Even the Taiwanese company itself has said only there is potential for 13,000 jobs, and that its initial plans call for 3,000.
But some Democrats, including state Rep. Melissa Sargent of Madison, have also been overly effusive in criticizing the up to $3 billion in incentives Walker wants to give Foxconn.
Sargent, who made news in early 2017 for proposals to legalize marijuana and eliminate the state’s "tampon tax," posted this tweet on Aug. 2, 2017 -- a week after Foxconn announced in the East Room at the White House that it had chosen Wisconsin for its first major American factory:
3,000 jobs cost #WI taxpayers more than $3 billion in tax giveaways. Break it down: more than $1 million in taxpayer dollars per job. #foxconn
She had already made the claim in her official newsletter.
The idea that the state would pay incentives to Foxconn worth more than $1 million per job might sound absurd on its face.
And as we’ll see, Sargent took down her tweet.
But we are talking some colossal numbers here.
Half-a-million dollars per job, anyone?
No, it’s not $1 million per job
Under the deal it made with the state, Foxconn agrees to invest $10 billion to construct a facility in Wisconsin and create up to 13,000 jobs. Wisconsin agrees to, among other things, provide up to $3 billion in incentives.
Sargent’s staff told us her $1 million-per-job claim was based on a column posted on the Bloomberg Businessweek website that was written by Tim Culpan. Culpan is a Taiwan-based technology columnist for Bloomberg Gadfly, a commentary site. He wrote that Wisconsin "is paying as much as $1 million per job."
Culpan’s $1 million claim was widely circulated -- by state Superintendent of Schools Tony Evers, who is weighing a run for governor in 2018; state Senate Minority Leader Jennifer Shilling, D-La Crosse; and a host of national media, including Vanity Fair, a Washington Post columnist, The Atlantic and others.
If you take $3 billion in incentives -- the amount cited in Sargent’s tweet -- and divide it by 3,000 jobs, you get $1 million per job.
But the $3 billion is the maximum -- to be paid only if Foxconn meets several requirements, including creating 13,000 jobs.
If fewer jobs are created, the incentives paid are less.
So, what is the cost per job?
What the per-job cost might be
The $3 billion -- up to $200 million per year for 15 years -- would amount to nearly 50 times the previous record paid by Wisconsin taxpayers, when the state in 2010 offered $65 million in subsidies to keep Mercury Marine from moving a factory from Fond du Lac to Oklahoma.
The nonpartisan state Legislative Fiscal Bureau estimates it would take 25 years for taxpayers to recover the bulk of that -- the $2.85 billion the state would be paying Foxconn in cash. (The other $150 million would be provided through a sales tax exemption.)
As for the per-job cost, we turned to an analysis by the Wisconsin Budget Project.

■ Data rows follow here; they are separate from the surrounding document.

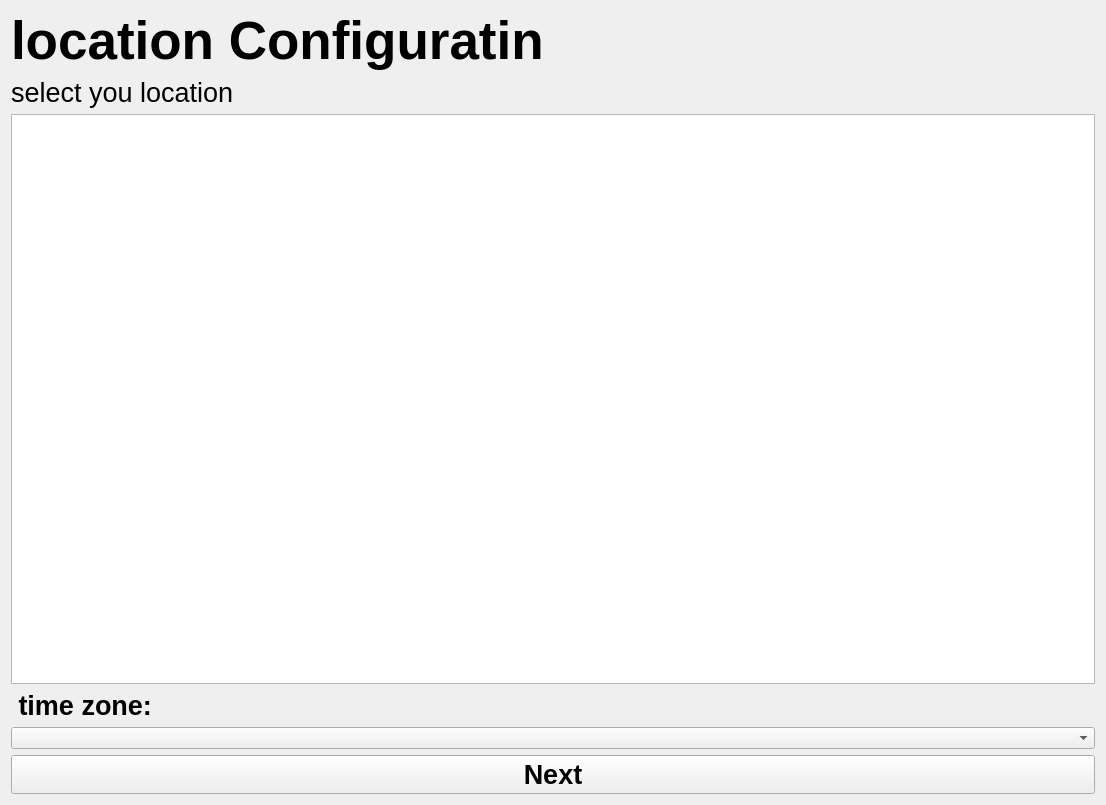
Old version of the form location.ui in the repository n1cef/kraken_installer.
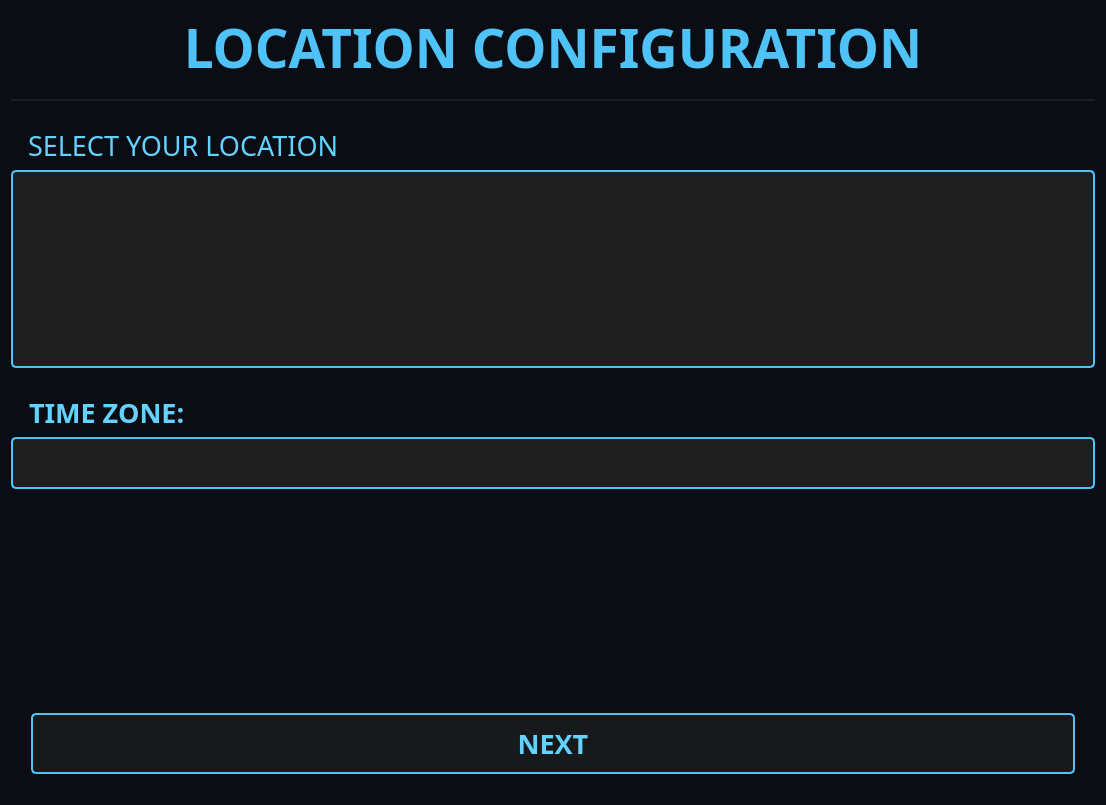
New version of the form. Icons and pictures are not drawn.

The edit to the form file:
```diff
--- a/location.ui
+++ b/location.ui
@@ -11,22 +11,32 @@
    </rect>
   </property>
   <property name="windowTitle">
-   <string>Form</string>
+   <string>Location Configuration</string>
+  </property>
+  <property name="styleSheet">
+   <string notr="true">background-color: #0a0e14;</string>
   </property>
   <layout class="QVBoxLayout" name="verticalLayout">
    <item>
     <widget class="QLabel" name="label">
      <property name="font">
       <font>
+       <family>SpaceMono Nerd Font</family>
        <pointsize>40</pointsize>
        <bold>true</bold>
       </font>
      </property>
      <property name="styleSheet">
-      <string notr="true">color:&quot;blue&quot;</string>
+      <string notr="true">color: #4fc3f7;
+        padding-bottom: 15px;
+        border-bottom: 2px solid #1e1e1e;
+        margin-bottom: 20px;</string>
      </property>
      <property name="text">
-      <string>location Configuratin</string>
+      <string>LOCATION CONFIGURATION</string>
+     </property>
+     <property name="alignment">
+      <set>Qt::AlignmentFlag::AlignCenter</set>
      </property>
     </widget>
    </item>
@@ -34,16 +44,55 @@
     <widget class="QLabel" name="label_2">
      <property name="font">
       <font>
+       <family>SpaceMono Nerd Font</family>
        <pointsize>20</pointsize>
       </font>
      </property>
+     <property name="styleSheet">
+      <string notr="true">color: #64d2ff;
+        padding-left: 10px;</string>
+     </property>
      <property name="text">
-      <string>select you location </string>
+      <string>SELECT YOUR LOCATION</string>
      </property>
     </widget>
    </item>
    <item>
     <widget class="QListWidget" name="countryList">
+     <property name="font">
+      <font>
+       <family>SpaceMono Nerd Font</family>
+       <pointsize>16</pointsize>
+      </font>
+     </property>
+     <property name="styleSheet">
+      <string notr="true">
+        QListWidget {
+          background-color: #1e1e1e;
+          color: #ffffff;
+          border: 2px solid #4fc3f7;
+          border-radius: 5px;
+          padding: 8px;
+        }
+        QListWidget::item {
+          padding: 10px;
+          border-bottom: 1px solid #3a3a3a;
+        }
+        QListWidget::item:selected {
+          background-color: #4fc3f7;
+          color: #000000;
+        }
+        QScrollBar:vertical {
+          background: #1e1e1e;
+          width: 10px;
+        }
+        QScrollBar::handle:vertical {
+          background: #4fc3f7;
+          min-height: 20px;
+          border-radius: 5px;
+        }
+      </string>
+     </property>
      <property name="uniformItemSizes">
       <bool>true</bool>
      </property>
@@ -53,31 +102,108 @@
     <widget class="QLabel" name="label_3">
      <property name="font">
       <font>
+       <family>SpaceMono Nerd Font</family>
        <pointsize>20</pointsize>
        <bold>true</bold>
       </font>
      </property>
+     <property name="styleSheet">
+      <string notr="true">color: #64d2ff;
+        padding-left: 10px;
+        margin-top: 20px;</string>
+     </property>
      <property name="text">
-      <string> time zone:</string>
+      <string>TIME ZONE:</string>
      </property>
     </widget>
    </item>
    <item>
-    <widget class="QComboBox" name="timezoneCombo"/>
+    <widget class="QComboBox" name="timezoneCombo">
+     <property name="font">
+      <font>
+       <family>SpaceMono Nerd Font</family>
+       <pointsize>16</pointsize>
+      </font>
+     </property>
+     <property name="styleSheet">
+      <string notr="true">
+        QComboBox {
+          background-color: #1e1e1e;
+          color: #ffffff;
+          border: 2px solid #4fc3f7;
+          border-radius: 5px;
+          padding: 8px;
+          min-height: 30px;
+        }
+        QComboBox::drop-down {
+          border: none;
+          width: 30px;
+        }
+        QComboBox::down-arrow {
+          image: url(:/images/arrow-down.png);
+          width: 16px;
+          height: 16px;
+        }
+        QComboBox QAbstractItemView {
+          background-color: #1e1e1e;
+          color: #ffffff;
+          selection-background-color: #4fc3f7;
+          selection-color: #000000;
+          border: 2px solid #4fc3f7;
+        }
+      </string>
+     </property>
+    </widget>
+   </item>
+   <item>
+    <spacer name="verticalSpacer">
+     <property name="orientation">
+      <enum>Qt::Orientation::Vertical</enum>
+     </property>
+     <property name="sizeHint" stdset="0">
+      <size>
+       <width>20</width>
+       <height>40</height>
+      </size>
+     </property>
+    </spacer>
    </item>
    <item>
     <widget class="QPushButton" name="location_btn">
+     <property name="minimumSize">
+      <size>
+       <width>200</width>
+       <height>60</height>
+      </size>
+     </property>
      <property name="font">
       <font>
+       <family>SpaceMono Nerd Font</family>
        <pointsize>20</pointsize>
        <bold>true</bold>
       </font>
      </property>
      <property name="styleSheet">
-      <string notr="true">color:&quot;cyan&quot;</string>
+      <string notr="true">
+        QPushButton {
+          color: #64d2ff;
+          background-color: rgba(30, 30, 30, 0.7);
+          border: 2px solid #4fc3f7;
+          border-radius: 5px;
+          padding: 10px 40px;
+          margin: 20px;
+        }
+        QPushButton:hover {
+          background-color: rgba(79, 195, 247, 0.2);
+        }
+        QPushButton:pressed {
+          background-color: rgba(79, 195, 247, 0.4);
+          border-color: #64d2ff;
+        }
+      </string>
      </property>
      <property name="text">
-      <string>Next</string>
+      <string>NEXT</string>
      </property>
     </widget>
    </item>
```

The project is part of Kids Forward, formerly known as the Wisconsin Council on Children and Families, a left-leaning nonprofit.
The $2.85 billion in cash payments, according to the analysis, would amount to $219,000 per job if 13,000 jobs are created and $587,000 per job if 3,000 jobs are created.
An important note: As the analysis and Culpan noted, and as economist Timothy Bartik of the Upjohn Institute for Employment Research told us, the more Foxconn gears its plant for robotics, the fewer jobs it will create -- and thus the per-job cost of the incentives will be higher.
Asked about Sargent’s taking down her tweet, one of her staff members told us the Bloomberg column "was early," and that as more details of the incentive package were released, "it became clear that estimates were more nuanced, and Melissa removed the tweet to prevent any confusion or misinformation."
The staffer, citing the Wisconsin Budget Project analysis, also told us there will be costs to taxpayers beyond the $3 billion, such as local government spending on infrastructure improvements and state borrowing for Interstate 94 improvements.
But Sargent’s tweet referred only to the $3 billion in incentives, not those other potential costs.
In a tweet she later took down, Sargent said that on the Foxconn deal, "3,000 jobs cost #WI taxpayers more than $3 billion in tax giveaways. Break it down: more than $1 million in taxpayer dollars per job."
The per-job cost could never reach $1 million if only 3,000 jobs are created; the full $3 billion would be paid only if 13,000 jobs are created.
An analysis projects the per-job cost at $219,000 per job if 13,000 jobs are created and $587,000 per job if 3,000 jobs are created.
We rate Sargent’s statement False.